■ Exercise ■
Which lines of the data hold the word "share"? Copy all of them.
==*==
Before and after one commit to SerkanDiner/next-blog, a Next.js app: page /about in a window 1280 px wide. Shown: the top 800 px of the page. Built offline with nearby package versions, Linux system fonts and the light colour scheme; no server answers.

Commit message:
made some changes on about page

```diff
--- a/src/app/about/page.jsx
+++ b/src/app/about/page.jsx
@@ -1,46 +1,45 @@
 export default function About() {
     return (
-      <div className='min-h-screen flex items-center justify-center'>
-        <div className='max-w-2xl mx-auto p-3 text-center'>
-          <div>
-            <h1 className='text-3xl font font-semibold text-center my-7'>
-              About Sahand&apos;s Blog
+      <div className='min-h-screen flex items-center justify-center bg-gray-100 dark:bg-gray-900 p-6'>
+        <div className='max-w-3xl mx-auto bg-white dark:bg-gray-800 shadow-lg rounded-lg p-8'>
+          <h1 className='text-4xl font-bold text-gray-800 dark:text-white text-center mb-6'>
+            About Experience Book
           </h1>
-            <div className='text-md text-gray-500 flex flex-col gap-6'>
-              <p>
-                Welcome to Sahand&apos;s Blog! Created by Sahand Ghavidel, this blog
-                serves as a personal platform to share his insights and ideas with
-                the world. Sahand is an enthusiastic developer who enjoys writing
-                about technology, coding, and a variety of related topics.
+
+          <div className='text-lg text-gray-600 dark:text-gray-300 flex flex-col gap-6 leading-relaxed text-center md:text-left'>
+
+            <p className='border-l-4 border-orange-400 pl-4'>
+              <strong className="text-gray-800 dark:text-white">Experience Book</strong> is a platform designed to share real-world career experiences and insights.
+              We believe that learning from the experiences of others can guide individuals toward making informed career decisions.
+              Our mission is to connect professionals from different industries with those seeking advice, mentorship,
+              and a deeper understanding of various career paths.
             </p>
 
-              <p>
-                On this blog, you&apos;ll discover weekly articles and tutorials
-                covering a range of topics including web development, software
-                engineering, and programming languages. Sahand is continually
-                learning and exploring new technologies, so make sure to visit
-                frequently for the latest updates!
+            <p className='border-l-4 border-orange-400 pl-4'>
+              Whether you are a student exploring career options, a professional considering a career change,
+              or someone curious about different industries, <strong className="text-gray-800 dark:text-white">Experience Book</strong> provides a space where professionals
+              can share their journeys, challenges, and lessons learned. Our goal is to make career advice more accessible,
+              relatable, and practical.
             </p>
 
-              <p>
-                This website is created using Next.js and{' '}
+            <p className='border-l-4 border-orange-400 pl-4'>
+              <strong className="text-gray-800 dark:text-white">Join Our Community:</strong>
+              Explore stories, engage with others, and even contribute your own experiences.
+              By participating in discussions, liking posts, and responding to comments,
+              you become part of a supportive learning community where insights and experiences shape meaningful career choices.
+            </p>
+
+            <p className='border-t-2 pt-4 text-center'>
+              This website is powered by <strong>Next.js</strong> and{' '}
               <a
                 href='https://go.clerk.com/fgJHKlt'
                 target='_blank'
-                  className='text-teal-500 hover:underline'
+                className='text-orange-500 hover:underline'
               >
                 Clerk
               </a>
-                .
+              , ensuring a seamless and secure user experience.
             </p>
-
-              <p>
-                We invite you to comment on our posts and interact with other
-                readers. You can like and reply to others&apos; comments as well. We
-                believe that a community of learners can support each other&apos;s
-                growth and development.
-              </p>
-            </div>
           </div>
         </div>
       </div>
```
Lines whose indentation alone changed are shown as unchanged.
==*==
■ Reply to the exercise ■
-                serves as a personal platform to share his insights and ideas with
+              <strong className="text-gray-800 dark:text-white">Experience Book</strong> is a platform designed to share real-world career experiences and insights.
+              can share their journeys, challenges, and lessons learned. Our goal is to make career advice more accessible,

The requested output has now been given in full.